Robert Frost

Frost was born and spent his first eleven years in San Francisco. At that point, his father, a journalist, died and the family moved to New England. Frost was educated at Dartmouth and Harvard and for a time made an effort to run a poultry farm in New Hampshire. But in 1912 he went to England, where he published his first book, A Boy's Will, the following year. With Ezra Pound's help, he was able to publish his next volume in the United States, after which he returned and made another New Hampshire farm his home, supporting himself by regular college teaching.

Sol Funaroff

Sol Funaroff was born of Russian parents; his father died in Palestine after his family fled across Europe. While Funaroff's mother was working in a sweatshop in 1915, the tenement they lived in on New York's East Side slums burned down. Neighbors carried him gasping from the building, but his lungs were weak thereafter. As a child, he and his brother sold candy and fruit to garment workers. Later he worked in a matzo factory and in an upholstery shop.

John Ashbery

John Ashbery was born in Rochester, New York. He grew up on a farm in nearby Sodus and was educated at Harvard and Columbia. After a Fulbright fellowship that took him to France, he stayed on and worked as an art critic for several newspapers and magazines, finally returning to become executive editor of Art News from 1965 to 1972.

John Ashbery has accomplished a great deal in his lifetime as a poet in comparison to his contemporaries. He stresses that language is something to be challenged and played with. He has withstood the twentieth-century as a powerful writer and influencer. Ashbery won the Yale Younger poets prize in 1956 for Some Trees, which was his first published book. He also won the National Book Critics Circle Award in 1976 for Self Portrait in a Convex Mirror, which became a huge success for Ashbery. With more awards and grants under his belt, Ashbery continues to awe his supporters.

Paul Laurence Dunbar

The son of former slaves, Paul Laurence Dunbar was born and grew up in Dayton, Ohio. His father had escaped from Kentucky to serve in a Massachusetts regiment during the Civil War. He began writing poetry in high school and eventually acquired a large multiracial audience. By late nineteenth century standards, Dunbar's work was steadfast both in its black pride and its rejection of racism. Yet during the Harlem Renaissance, his dialect poetry would win praise from Langston Hughes and Sterling Brown, while meeting severe criticism from James Weldon Johnson and others.

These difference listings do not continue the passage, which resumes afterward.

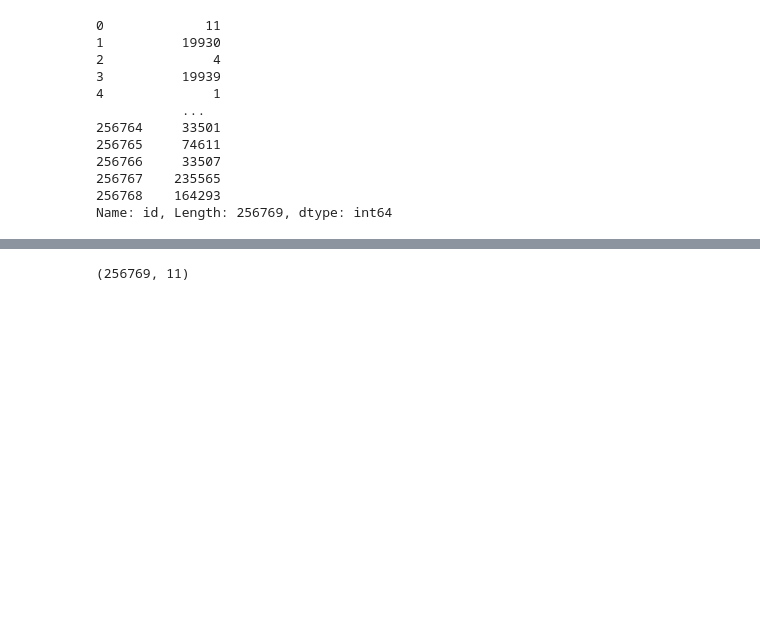
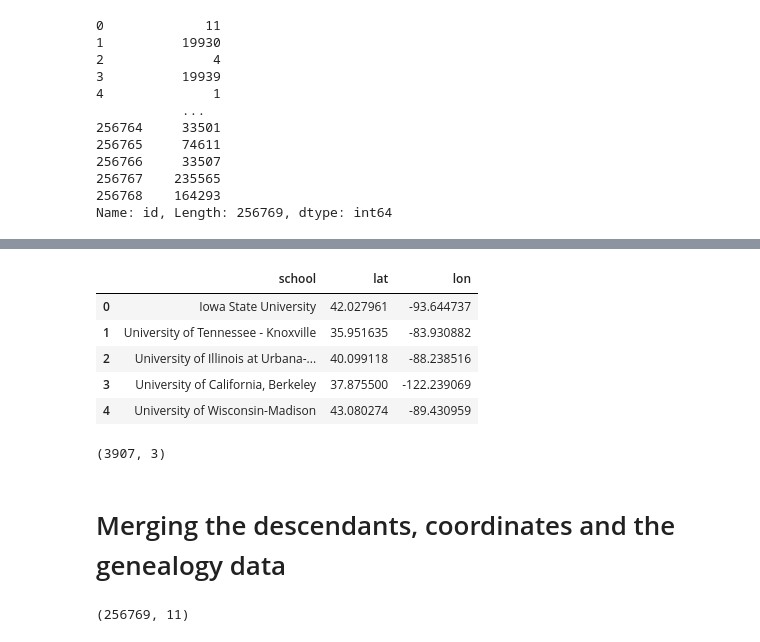
Before and after one commit to Sai271828/MGP, a Jupyter notebook: heat_map.ipynb, the cells around one changed output, grey strips where cells are left out. Cells and saved outputs as stored; diff of their text form; code cells hidden in the pictures; blank space fills up the shorter version.

```diff
--- a/heat_map.ipynb
+++ b/heat_map.ipynb
@@ -37,2 +40,15 @@ s2 = data['id']
 # %%
 coords = pd.read_csv("data/coordinates.csv")
+# %%
+coords.head()
+# %% [output]
+|  | school | lat | lon |
+| 0 | Iowa State University | 42.027961 | -93.644737 |
+| 1 | University of Tennessee - Knoxville | 35.951635 | -83.930882 |
+| 2 | University of Illinois at Urbana-... | 40.099118 | -88.238516 |
+| 3 | University of California, Berkeley | 37.875500 | -122.239069 |
+| 4 | University of Wisconsin-Madison | 43.080274 | -89.430959 |
+# %%
+coords.shape
+# %% [output]
+(3907, 3)
@@ -39,3 +57,5 @@ coords = pd.read_csv("data/coordinates.csv")
+# %% [markdown]
+# Merging the descendants, coordinates and the genealogy data
 # %%
 merged = pd.merge(data,coords,on='school',how='left')
 merged.shape
```
Also changed, not shown: parts of 13 cells of this notebook.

Amiri Baraka

Born Everett Leroy Jones to a middle-class family in Newark, New Jersey, the son of a postal employee and social worker, Amiri Baraka was educated at Rutgers, Howard, and Columbia universities. His work and his system of beliefs have gone through several distinct phases. In the late 1950s and early 1960s he was active among Beat writers on New York's Lower East Side, writing his own poetry and plays and editing two period magazines, Yugen and Floating Bear.

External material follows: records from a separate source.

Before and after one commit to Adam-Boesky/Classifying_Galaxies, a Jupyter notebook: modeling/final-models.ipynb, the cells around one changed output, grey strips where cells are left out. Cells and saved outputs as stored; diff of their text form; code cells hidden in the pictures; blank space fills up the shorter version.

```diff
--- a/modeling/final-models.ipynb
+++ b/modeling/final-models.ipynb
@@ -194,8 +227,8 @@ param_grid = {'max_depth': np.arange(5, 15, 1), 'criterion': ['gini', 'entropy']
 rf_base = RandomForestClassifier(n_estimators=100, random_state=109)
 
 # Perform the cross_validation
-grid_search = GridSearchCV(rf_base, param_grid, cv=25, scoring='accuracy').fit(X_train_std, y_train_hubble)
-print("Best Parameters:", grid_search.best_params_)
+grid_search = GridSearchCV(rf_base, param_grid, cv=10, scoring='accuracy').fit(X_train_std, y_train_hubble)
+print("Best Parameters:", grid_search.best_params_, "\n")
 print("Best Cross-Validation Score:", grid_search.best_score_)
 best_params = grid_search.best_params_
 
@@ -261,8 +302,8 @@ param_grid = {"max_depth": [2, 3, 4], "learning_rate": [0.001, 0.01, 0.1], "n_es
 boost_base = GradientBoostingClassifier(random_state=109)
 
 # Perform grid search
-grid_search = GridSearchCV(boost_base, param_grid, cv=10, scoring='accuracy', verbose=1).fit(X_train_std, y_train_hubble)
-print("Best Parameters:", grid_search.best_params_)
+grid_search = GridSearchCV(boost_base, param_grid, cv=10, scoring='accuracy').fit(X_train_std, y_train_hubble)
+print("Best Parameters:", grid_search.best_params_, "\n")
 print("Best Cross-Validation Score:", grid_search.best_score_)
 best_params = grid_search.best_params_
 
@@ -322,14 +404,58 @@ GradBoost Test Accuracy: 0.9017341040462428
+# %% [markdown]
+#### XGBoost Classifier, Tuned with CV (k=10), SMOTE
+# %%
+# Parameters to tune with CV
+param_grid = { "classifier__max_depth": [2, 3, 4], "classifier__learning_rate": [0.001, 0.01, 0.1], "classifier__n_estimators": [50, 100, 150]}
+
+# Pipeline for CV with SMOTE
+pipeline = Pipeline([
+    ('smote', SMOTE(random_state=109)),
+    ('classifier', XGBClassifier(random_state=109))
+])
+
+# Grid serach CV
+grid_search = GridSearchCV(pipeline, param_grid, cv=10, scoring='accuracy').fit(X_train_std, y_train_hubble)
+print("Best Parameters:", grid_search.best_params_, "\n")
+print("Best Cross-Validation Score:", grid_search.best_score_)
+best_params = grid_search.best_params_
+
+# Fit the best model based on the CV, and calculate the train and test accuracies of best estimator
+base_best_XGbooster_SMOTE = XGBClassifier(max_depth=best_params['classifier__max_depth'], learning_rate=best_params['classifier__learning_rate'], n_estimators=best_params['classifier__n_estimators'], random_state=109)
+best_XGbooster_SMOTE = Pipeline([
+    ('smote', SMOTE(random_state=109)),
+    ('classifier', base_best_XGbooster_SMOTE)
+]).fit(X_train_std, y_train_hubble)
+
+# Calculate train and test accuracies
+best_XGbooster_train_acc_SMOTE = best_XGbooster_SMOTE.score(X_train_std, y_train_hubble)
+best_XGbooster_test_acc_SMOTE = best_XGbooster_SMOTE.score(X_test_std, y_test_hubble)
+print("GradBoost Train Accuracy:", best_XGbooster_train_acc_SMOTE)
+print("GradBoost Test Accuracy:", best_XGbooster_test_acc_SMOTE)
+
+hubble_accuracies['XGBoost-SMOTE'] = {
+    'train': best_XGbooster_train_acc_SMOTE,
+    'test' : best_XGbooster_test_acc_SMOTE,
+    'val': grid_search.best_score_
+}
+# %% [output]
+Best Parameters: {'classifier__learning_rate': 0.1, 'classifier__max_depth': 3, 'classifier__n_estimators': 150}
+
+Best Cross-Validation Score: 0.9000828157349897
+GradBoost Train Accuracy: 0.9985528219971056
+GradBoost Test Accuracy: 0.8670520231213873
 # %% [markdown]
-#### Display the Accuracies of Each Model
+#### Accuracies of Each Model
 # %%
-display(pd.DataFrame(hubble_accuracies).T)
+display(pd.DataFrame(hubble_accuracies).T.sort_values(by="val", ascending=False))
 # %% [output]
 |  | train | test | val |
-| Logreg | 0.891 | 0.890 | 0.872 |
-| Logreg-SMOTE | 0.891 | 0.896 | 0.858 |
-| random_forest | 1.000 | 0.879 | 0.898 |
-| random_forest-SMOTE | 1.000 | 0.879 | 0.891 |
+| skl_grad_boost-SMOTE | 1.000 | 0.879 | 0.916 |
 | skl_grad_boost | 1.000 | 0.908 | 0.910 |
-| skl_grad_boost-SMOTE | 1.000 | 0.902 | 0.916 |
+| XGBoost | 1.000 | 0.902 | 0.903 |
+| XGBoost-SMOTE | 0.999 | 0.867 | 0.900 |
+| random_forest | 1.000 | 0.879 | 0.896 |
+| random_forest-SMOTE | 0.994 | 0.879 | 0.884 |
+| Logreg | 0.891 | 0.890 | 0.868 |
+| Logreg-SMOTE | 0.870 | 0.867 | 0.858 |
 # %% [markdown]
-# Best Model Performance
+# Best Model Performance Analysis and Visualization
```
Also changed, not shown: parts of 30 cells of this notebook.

John Berryman

Berryman was born John Smith in McAlester, Oklahoma. At age twelve, after his family had moved to Florida, Berryman's father shot himself to death outside his son's window. His surname comes from his mother's second marriage, after the family moved to New York. Berryman was educated at Columbia and Cambridge Universities and himself became an influential teacher at Harvard, Princeton, and Minnesota. But he struggled with alcoholism and madness throughout his life. In the end, he leapt to his death from a bridge in Minneapolis.